A typical day at CPS would involve either attendance at court (virtually always the magistrates' court) or reviewing files sent by the police to ensure that there was a) sufficient evidence to proceed and b) the prosecution was in the public interest. Not always an easy decision to make, given all the criteria that would have to be considered. It's important to have regard to the victim of a crime as the decision not to prosecute would have to be communicated to them directly and the reasons why the case is not to proceed will be explained to them: in some cases this may be done in a face to face meeting if the alleged offence is a very serious one.
My favourite part of my job was appearing in court - which I would do 3 days out of 5 on a rough average. Cases in Court 1 at York Magistrates would vary from bail applications being made from overnight remands, committals to the Crown Court where the case was too weighty for the magistrates to deal with, sentencing cases and adjournments.
It's a cliche, I know, but no two days were alike - cases I dealt with could vary from murder and rape to driving without due care and attention. And before I went into court that day I would have to be familiar with not only the facts of the case but also the relevant legal provisions. Not always an easy task, given that I sometimes did not receive the papers until 10 minutes before court began, or even on one occasion, had the papers slid under my gaze just as I was rising to advise the magistrates that I had not yet seen the file!
Keeping a clear head, trying to deal with several defence solicitors at once who were all after your attention in order to discuss cases and remembering (even if vaguely) the facts of all your cases was a huge challenge. At the same time, there was a great sense of satisfaction in presenting a case properly and witnessing the magistrates reach a proper conclusion, even if it didn't always accord with my representations!
Officers would sometimes attend court to assist with the latest developments in a case or to add weight to an application by the Crown - more often I would see them in order to discuss a case at the office when there was more time to talk through the issues.
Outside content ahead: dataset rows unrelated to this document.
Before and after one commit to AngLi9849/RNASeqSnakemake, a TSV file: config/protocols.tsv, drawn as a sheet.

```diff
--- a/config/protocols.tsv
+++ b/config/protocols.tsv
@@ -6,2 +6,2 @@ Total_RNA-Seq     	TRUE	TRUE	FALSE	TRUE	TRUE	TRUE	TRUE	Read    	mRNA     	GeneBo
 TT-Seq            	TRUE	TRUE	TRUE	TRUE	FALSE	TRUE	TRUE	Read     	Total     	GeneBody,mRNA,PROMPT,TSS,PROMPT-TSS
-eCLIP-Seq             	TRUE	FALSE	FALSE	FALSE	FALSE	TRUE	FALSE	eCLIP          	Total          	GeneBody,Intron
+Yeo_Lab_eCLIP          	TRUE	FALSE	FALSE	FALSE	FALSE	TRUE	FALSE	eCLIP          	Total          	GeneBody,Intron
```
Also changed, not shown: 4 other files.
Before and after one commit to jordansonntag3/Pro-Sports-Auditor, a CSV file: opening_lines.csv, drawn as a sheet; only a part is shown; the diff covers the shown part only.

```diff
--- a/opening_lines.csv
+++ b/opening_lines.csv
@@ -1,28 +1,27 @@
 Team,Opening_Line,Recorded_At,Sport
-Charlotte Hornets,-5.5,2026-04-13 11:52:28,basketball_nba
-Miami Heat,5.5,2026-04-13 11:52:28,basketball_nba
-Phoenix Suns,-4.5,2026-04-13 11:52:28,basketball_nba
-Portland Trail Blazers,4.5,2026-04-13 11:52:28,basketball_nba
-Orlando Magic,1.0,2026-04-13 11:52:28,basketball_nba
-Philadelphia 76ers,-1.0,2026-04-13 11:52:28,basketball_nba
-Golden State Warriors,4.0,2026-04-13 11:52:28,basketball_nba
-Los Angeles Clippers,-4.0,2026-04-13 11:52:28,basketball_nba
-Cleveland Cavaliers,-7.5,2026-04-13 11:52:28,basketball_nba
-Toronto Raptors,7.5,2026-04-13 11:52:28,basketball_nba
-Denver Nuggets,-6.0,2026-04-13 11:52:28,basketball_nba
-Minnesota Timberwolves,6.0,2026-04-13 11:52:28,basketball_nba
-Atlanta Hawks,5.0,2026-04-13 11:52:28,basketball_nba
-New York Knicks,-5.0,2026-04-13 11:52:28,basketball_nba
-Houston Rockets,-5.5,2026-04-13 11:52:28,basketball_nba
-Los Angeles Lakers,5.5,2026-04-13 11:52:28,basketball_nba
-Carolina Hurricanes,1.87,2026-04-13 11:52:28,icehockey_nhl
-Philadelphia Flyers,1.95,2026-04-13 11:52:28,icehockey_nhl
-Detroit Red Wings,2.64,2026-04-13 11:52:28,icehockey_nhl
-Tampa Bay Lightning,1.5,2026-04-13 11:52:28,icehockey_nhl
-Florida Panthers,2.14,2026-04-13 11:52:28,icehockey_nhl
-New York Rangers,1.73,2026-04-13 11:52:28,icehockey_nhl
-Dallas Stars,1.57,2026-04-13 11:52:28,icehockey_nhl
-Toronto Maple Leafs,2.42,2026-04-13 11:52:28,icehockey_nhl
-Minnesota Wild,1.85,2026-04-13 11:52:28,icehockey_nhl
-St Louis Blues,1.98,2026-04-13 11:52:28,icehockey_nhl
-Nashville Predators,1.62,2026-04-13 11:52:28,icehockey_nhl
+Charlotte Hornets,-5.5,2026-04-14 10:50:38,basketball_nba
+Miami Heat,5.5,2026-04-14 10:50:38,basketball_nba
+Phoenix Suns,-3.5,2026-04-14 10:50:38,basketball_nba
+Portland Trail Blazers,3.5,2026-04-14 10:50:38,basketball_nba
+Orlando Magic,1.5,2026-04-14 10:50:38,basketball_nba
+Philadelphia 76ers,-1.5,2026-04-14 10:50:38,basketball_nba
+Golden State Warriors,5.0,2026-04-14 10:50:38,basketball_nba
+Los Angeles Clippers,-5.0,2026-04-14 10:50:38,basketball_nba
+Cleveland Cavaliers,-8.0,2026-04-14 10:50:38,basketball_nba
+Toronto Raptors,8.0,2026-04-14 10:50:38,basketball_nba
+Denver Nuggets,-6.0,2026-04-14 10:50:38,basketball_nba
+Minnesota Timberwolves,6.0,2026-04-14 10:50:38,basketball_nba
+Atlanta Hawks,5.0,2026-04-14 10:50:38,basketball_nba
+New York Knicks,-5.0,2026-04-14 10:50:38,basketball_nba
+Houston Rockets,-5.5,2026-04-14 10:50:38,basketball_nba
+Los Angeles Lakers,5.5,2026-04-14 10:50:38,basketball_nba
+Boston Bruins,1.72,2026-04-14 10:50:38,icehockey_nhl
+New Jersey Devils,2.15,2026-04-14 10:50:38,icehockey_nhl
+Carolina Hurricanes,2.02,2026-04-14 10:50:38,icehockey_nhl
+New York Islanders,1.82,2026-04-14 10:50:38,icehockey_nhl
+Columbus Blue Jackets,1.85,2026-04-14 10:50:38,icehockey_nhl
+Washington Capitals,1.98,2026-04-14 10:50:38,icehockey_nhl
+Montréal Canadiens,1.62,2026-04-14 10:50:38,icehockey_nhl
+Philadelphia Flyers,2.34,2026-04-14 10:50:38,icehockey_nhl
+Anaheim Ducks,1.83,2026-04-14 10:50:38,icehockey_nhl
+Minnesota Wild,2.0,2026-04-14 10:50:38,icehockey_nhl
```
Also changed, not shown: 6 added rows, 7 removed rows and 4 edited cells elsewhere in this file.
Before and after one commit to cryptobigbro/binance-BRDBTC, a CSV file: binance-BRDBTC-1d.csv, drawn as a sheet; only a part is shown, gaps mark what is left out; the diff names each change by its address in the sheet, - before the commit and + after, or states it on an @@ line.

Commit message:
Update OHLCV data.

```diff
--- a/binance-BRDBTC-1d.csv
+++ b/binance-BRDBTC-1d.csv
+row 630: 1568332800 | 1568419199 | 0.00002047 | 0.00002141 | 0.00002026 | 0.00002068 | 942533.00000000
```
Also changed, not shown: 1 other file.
Many of my fellow prosecutors elected to become Higher Court Advocates and were thus able to conduct cases in the Crown Court before a judge and jury. That level of advocacy did not appeal to me but I did occasionally appear before a judge in chambers to present objections to bail applications by the defence.